▶ [Records excerpted from a collection]

***

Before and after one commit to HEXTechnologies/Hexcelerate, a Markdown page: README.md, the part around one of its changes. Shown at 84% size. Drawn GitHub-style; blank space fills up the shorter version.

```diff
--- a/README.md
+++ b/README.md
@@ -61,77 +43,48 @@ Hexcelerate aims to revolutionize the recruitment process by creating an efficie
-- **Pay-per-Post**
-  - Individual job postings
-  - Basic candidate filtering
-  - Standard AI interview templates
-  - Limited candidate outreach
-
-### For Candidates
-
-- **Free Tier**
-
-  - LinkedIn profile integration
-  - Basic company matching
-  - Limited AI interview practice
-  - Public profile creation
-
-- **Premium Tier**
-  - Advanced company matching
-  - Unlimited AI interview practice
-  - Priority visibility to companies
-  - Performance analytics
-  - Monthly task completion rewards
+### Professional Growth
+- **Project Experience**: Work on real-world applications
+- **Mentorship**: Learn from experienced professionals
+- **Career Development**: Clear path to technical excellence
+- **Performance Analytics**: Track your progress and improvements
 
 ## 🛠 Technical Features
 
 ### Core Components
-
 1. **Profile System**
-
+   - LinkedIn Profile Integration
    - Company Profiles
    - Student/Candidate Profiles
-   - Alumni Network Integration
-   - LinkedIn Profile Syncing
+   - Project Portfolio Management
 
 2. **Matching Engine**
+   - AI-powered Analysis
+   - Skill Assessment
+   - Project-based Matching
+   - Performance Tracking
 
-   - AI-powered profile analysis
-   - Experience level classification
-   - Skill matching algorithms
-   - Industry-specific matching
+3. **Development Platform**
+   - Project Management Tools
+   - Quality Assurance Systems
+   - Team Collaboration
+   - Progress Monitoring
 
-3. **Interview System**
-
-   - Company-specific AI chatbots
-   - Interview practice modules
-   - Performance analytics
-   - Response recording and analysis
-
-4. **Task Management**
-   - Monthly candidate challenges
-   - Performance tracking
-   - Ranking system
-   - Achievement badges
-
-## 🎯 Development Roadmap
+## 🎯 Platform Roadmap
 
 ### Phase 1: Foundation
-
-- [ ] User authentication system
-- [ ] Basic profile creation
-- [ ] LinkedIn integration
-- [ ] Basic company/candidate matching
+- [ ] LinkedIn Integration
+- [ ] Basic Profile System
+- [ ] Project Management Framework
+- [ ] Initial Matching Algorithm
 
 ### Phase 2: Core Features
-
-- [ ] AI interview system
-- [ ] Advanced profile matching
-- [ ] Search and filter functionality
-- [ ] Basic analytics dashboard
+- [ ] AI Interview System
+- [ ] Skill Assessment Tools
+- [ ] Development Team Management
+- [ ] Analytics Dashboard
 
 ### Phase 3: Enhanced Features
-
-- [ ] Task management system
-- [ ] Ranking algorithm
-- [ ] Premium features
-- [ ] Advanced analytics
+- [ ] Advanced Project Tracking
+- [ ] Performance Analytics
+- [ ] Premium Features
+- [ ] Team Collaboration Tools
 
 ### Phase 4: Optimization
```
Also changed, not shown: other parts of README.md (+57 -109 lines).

***

▶ [Work required] Say how many lines in the data hold the string "Advanced", and write nothing else.

▶ [Solution to this problem] 4